> _TASK BRIEF_: Every line that includes the word "amount" needs to be copied from the listing.

> _EXERCISE MATERIALS_:
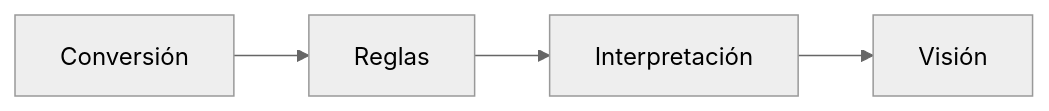
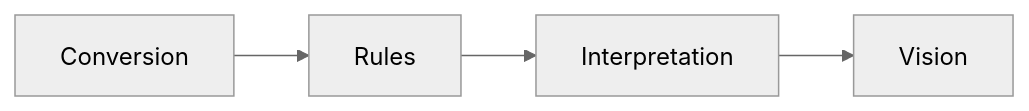
Before and after one commit to mariogarcia-ar/docflow: the first of 15 diagrams in README.md, drawn with Mermaid (neutral theme). The commit also changed other lines of this file, not shown here.

````diff
--- a/README.md
+++ b/README.md
@@ -62,4 +62,4 @@
 ```mermaid
 graph LR
-    A["Conversión"] --> B["Reglas"] --> C["Interpretación"] --> D["Visión"]
+    A["Conversion"] --> B["Rules"] --> C["Interpretation"] --> D["Vision"]
 ```
````
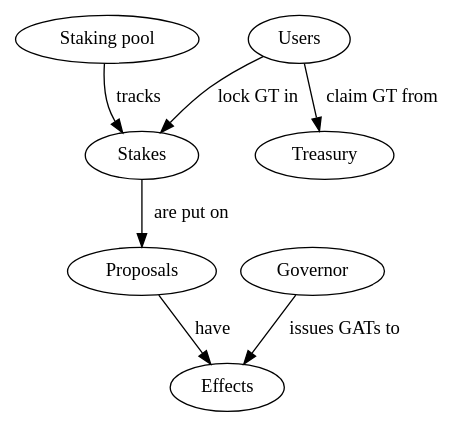
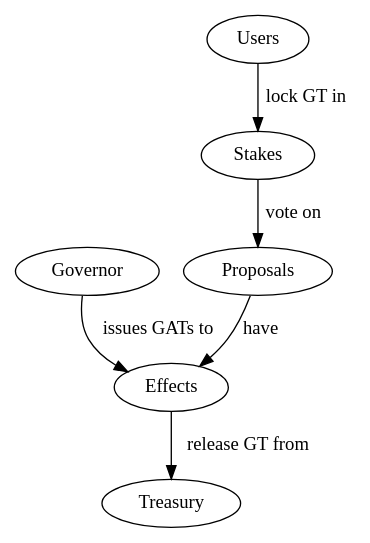
One commit to Liqwid-Labs/agora changed the diagram in docs/diagrams/gov-overview.dot. Above: the diagram before and after it, drawn with Graphviz. The commit also changed 1 other file, not shown here.

Commit message:
update overview diagram

```diff
--- a/docs/diagrams/gov-overview.dot
+++ b/docs/diagrams/gov-overview.dot
@@ -1,8 +1,7 @@
 digraph {
-  "Staking pool" -> Stakes [label="tracks"]
-  Stakes -> Proposals [label="are put on"]
+  Stakes -> Proposals [label="vote on"]
   Proposals -> Effects [label="have"]
   Governor -> Effects [label="issues GATs to"]
   Users -> Stakes [label="lock GT in"]
-  Users -> Treasury [label="claim GT from"]
+  Effects -> Treasury [label="release GT from"]
 }
```
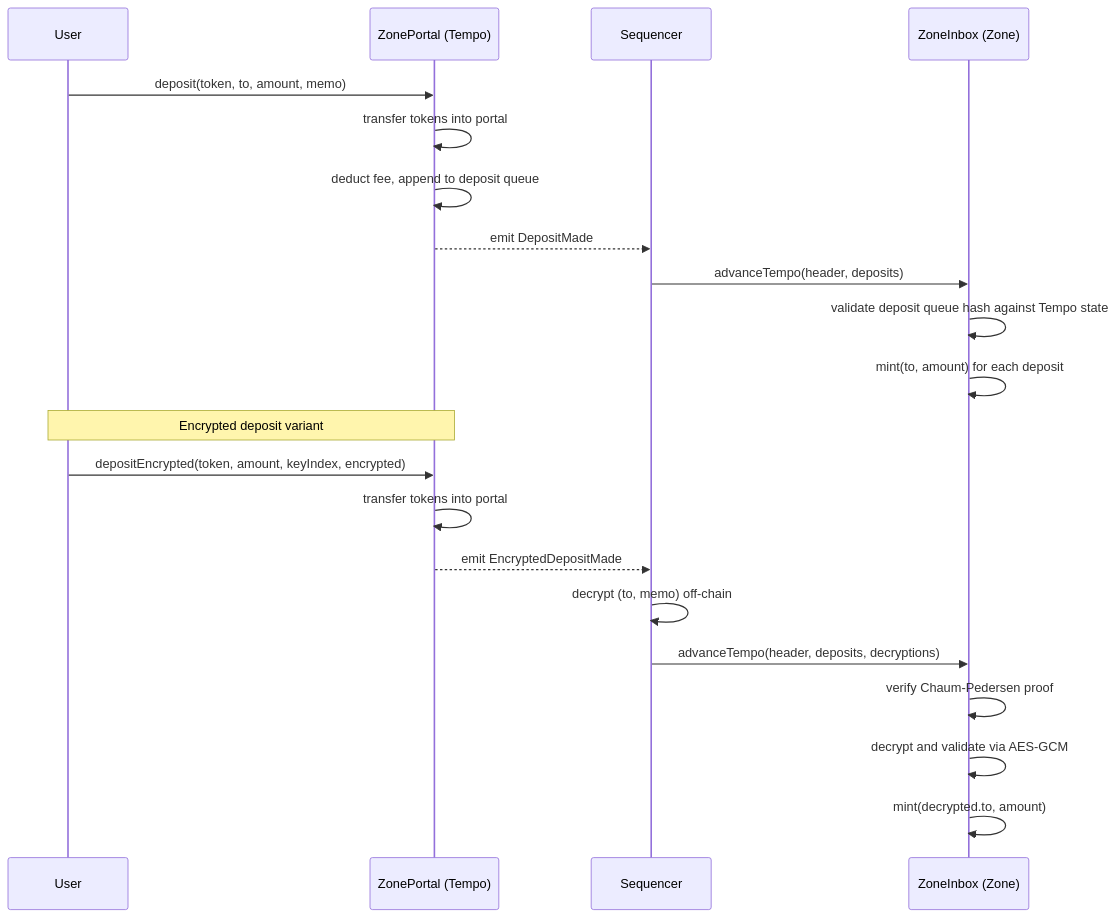
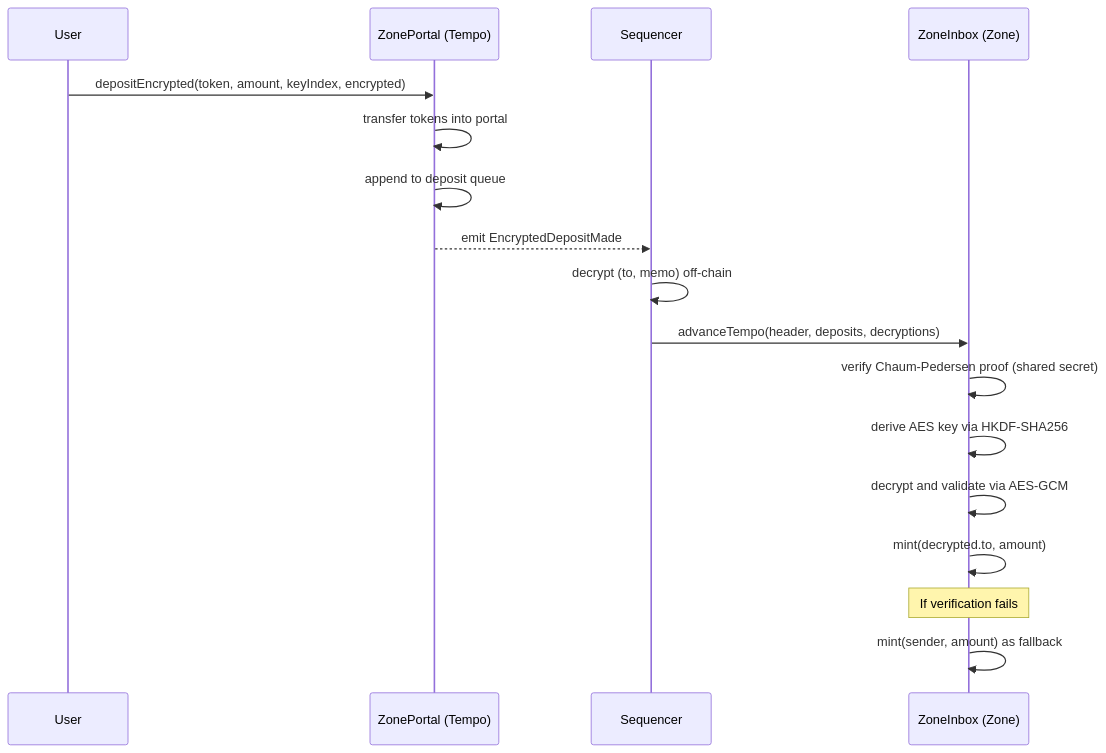
Before and after one commit to tempoxyz/zones: the third of 4 diagrams in docs/specs/zone_spec.md, drawn with Mermaid. The commit also changed other lines of this file, not shown here.

Commit message:
docs: separate withdrawals/deposits and encrypted variants

````diff
--- a/docs/specs/zone_spec.md
+++ b/docs/specs/zone_spec.md
@@ -262,27 +362,22 @@
 ```mermaid
 sequenceDiagram
     participant User
     participant ZonePortal as ZonePortal (Tempo)
     participant Sequencer
     participant ZoneInbox as ZoneInbox (Zone)
 
-    User->>ZonePortal: deposit(token, to, amount, memo)
-    ZonePortal->>ZonePortal: transfer tokens into portal
-    ZonePortal->>ZonePortal: deduct fee, append to deposit queue
-    ZonePortal-->>Sequencer: emit DepositMade
-
-    Sequencer->>ZoneInbox: advanceTempo(header, deposits)
-    ZoneInbox->>ZoneInbox: validate deposit queue hash against Tempo state
-    ZoneInbox->>ZoneInbox: mint(to, amount) for each deposit
-
-    Note over User,ZonePortal: Encrypted deposit variant
     User->>ZonePortal: depositEncrypted(token, amount, keyIndex, encrypted)
     ZonePortal->>ZonePortal: transfer tokens into portal
+    ZonePortal->>ZonePortal: append to deposit queue
     ZonePortal-->>Sequencer: emit EncryptedDepositMade
 
     Sequencer->>Sequencer: decrypt (to, memo) off-chain
     Sequencer->>ZoneInbox: advanceTempo(header, deposits, decryptions)
-    ZoneInbox->>ZoneInbox: verify Chaum-Pedersen proof
+    ZoneInbox->>ZoneInbox: verify Chaum-Pedersen proof (shared secret)
+    ZoneInbox->>ZoneInbox: derive AES key via HKDF-SHA256
     ZoneInbox->>ZoneInbox: decrypt and validate via AES-GCM
     ZoneInbox->>ZoneInbox: mint(decrypted.to, amount)
+
+    Note over ZoneInbox: If verification fails
+    ZoneInbox->>ZoneInbox: mint(sender, amount) as fallback
 ```
````
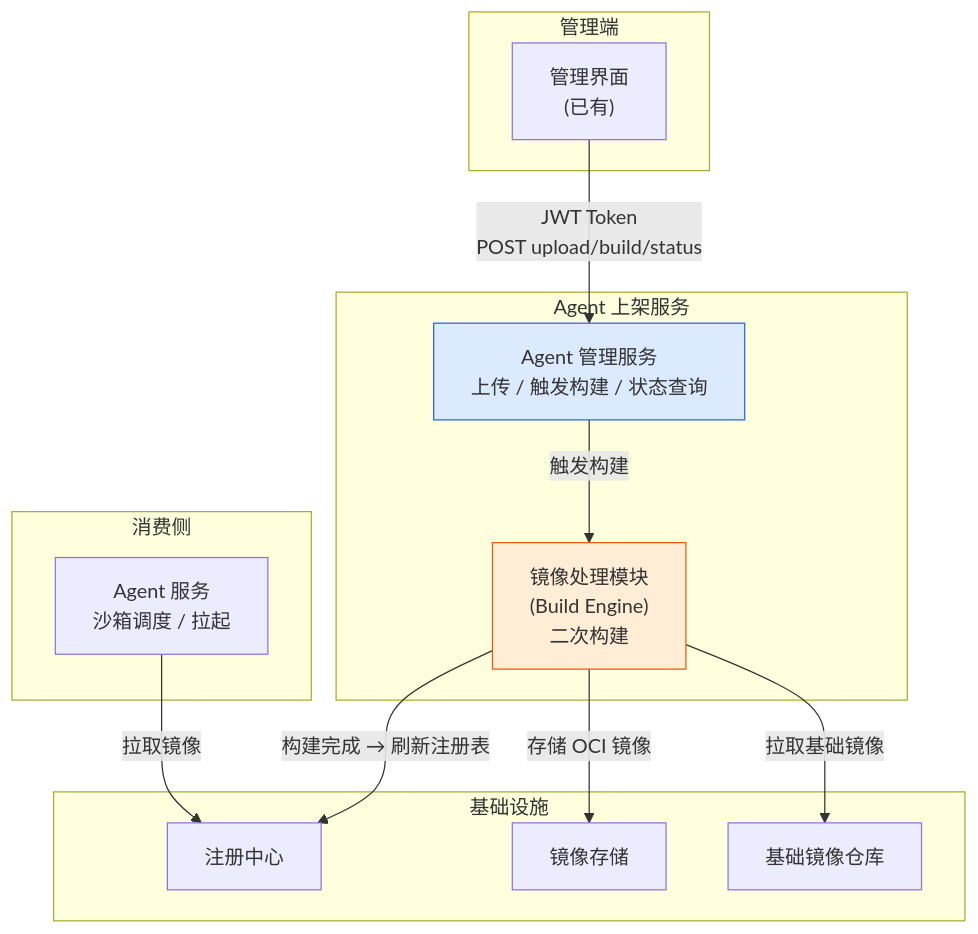
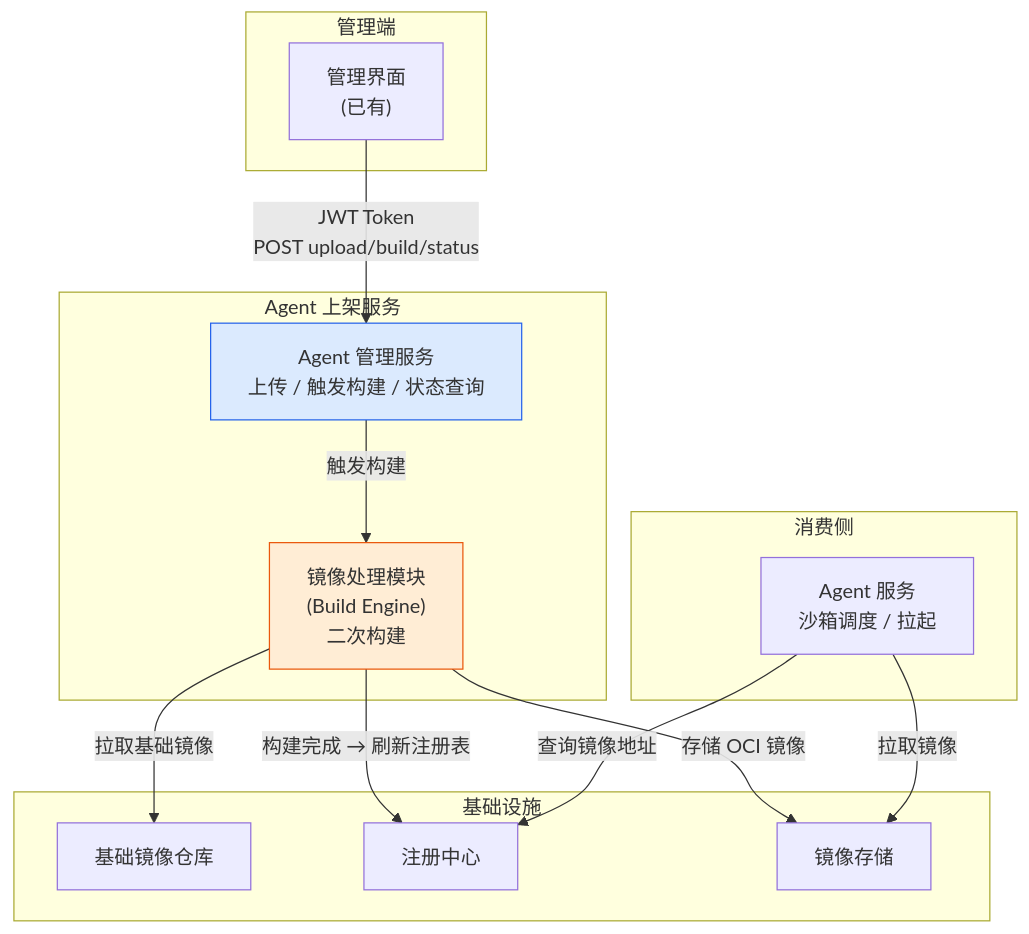
One commit to csoulnd/InferTechNote changed the first of 3 diagrams in codeagent/docs/design/claude-code-offline-install.md. Above: the diagram before and after it, drawn with Mermaid. The commit also changed other lines of this file, not shown here.

Commit message:
docs: 修正注册中心职责描述（仅维护注册表），更新构建流程图为Mermaid格式

````diff
--- a/codeagent/docs/design/claude-code-offline-install.md
+++ b/codeagent/docs/design/claude-code-offline-install.md
@@ -39,31 +39,32 @@
 ```mermaid
 flowchart TB
     subgraph 管理端
         UI["管理界面<br/>(已有)"]
     end
 
     subgraph Agent 上架服务
         AM["Agent 管理服务<br/>上传 / 触发构建 / 状态查询"]
         BE["镜像处理模块<br/>(Build Engine)<br/>二次构建"]
     end
 
     subgraph 基础设施
         BR["基础镜像仓库"]
         REG["注册中心"]
         STORE["镜像存储"]
     end
 
     subgraph 消费侧
         SANDBOX["Agent 服务<br/>沙箱调度 / 拉起"]
     end
 
     UI -->|"JWT Token<br/>POST upload/build/status"| AM
     AM -->|"触发构建"| BE
     BE -->|"拉取基础镜像"| BR
     BE -->|"存储 OCI 镜像"| STORE
     BE -->|"构建完成 → 刷新注册表"| REG
-    SANDBOX -->|"拉取镜像"| REG
+    SANDBOX -->|"查询镜像地址"| REG
+    SANDBOX -->|"拉取镜像"| STORE
 
     style BE fill:#ffedd5,stroke:#ea580c
     style AM fill:#dbeafe,stroke:#2563eb
 ```
````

> _ANSWER FOR THIS EXERCISE_:
-    User->>ZonePortal: deposit(token, to, amount, memo)
-    ZoneInbox->>ZoneInbox: mint(to, amount) for each deposit
     User->>ZonePortal: depositEncrypted(token, amount, keyIndex, encrypted)
     ZoneInbox->>ZoneInbox: mint(decrypted.to, amount)
+    ZoneInbox->>ZoneInbox: mint(sender, amount) as fallback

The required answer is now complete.